Into this crust, you can put all manner of tasty stuff, about 1/4 to 1/3 cup of filling per pocket. Once the turnovers or pocket sandwiches are formed, arrange them (not touching!) on a baking sheet and freeze for one hour, or until solid, before bagging them for longer storage. They’ll bake in 20-25 minutes at 425*, straight from frozen. Be sure to poke a vent hole or two in the top before baking (I do it before freezing.)
I’m doing BIG batches, so these smaller quantities may not match up exactly with dough batches. I’ll be doing about eight or nine dozen in total, which is a lot of dough circles, but keeps my family in lunches and suppers for the next four months, so I don’t mind too much. I’d rather have one day of fuss than 120 in a row.
- 1 + recipe dough
- 1 pound ground beef, crumbled, browned, and drained
- 3/4 to 1 pound colby-jack cheese, in very small cubes
- 1-2 tablespoons finely minced onion
- 2-4 tablespoons finely minced dill pickle
- yellow mustard to taste
- catsup to taste (I recommend Hunts High-Fructose-Corn-Syrup-Free; it’s no more expensive than HFCS-laden catsup, and the flavor is really nice.)

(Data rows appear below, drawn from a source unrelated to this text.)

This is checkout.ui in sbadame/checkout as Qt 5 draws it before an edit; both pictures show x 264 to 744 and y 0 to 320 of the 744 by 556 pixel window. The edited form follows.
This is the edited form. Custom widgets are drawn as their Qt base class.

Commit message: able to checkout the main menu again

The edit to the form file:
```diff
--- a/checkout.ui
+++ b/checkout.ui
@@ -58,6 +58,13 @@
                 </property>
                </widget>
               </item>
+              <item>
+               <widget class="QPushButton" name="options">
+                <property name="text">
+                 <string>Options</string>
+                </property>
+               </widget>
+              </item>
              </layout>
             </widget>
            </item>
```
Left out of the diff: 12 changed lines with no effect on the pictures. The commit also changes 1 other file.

Mix all the filling ingredients together. The catsup and mustard bind and season it, so don’t add salt until you taste a bit. I do like to add a dash of Worchestershire and some pepper. This is a particularly cool recipe, because when else can you stretch a single pound of ground beef to make twelve hamburgers? Not even MacDonalds gets that sort of portion stretch!
- 1 + recipe dough
- 1 pound good ham, finely diced (and make sure it’s real ham, not that Minor Abomination that is “honey ham.” Pleh.)
- 3/4 pound sharp cheddar cheese (or extra sharp), finely diced OR a mix of sharp, colby-jack, etc cheese that you prefer.
- 1/4 cup or a bit less grated Parmesan cheese
- 8 or so ounces room temperature cream cheese or Neuf Chatal cheese, which is creamier and blends nicely.
- dash of pepper and a pinch of dry mustard if you like it.
Moosh all of that together, balance it out to suit your tastes, and off you go.
Take the above recipe, and add a small bag of frozen broccoli, chopped smallish. There’s no need to defrost the broccoli, which is handy. You’ll need about half again as much dough if you add broccoli to the ham and cheese recipe. It’s rather like taco salad: you think the amounts are reasonable by themselves, but then things get rapidly out of hand, and suddenly, you’re faced with two gallons of sandwich filling. Not that I’ve done that. No, I’m just cautioning you on general principles. I’m a very disciplined cook, not likely to have things grow exponentially when I’m not looking. Definitely.
Obviously, any variety of pocket sandwich you can find in the freezer section could be made at home. I’m particularly looking forward to making some pizza pockets (similar to the cheeseburger scheme, with pizza sauce for the goopy bits, and any blend of favorite toppings and fresh herbs we prefer), and also Cordon Bleu pockets, with fine-diced cooked chicken, ham, cream cheese, Swiss cheese, and a bit of fresh rosemary… kind of a grown-up gourmet version of Nerdly Cuisine.
I’m particularly chuffed with the Broc-Ham-Cheese variety we made today. They’re so good! Much nicer than purchased version, in my opinion.
So, there’s one more Food Nifty to try, and stock in your freezer. I’ll be taking a bag or two over to my favorite massage therapist as a thank you for getting the big knots worked out of my arms (yay! I can feel my fingers again! Take that, carpal tunnel!), and some over to a family with a new baby, too. Having some ready-to-go items in the freezer definitely makes random acts of culinary kindness a lot easier!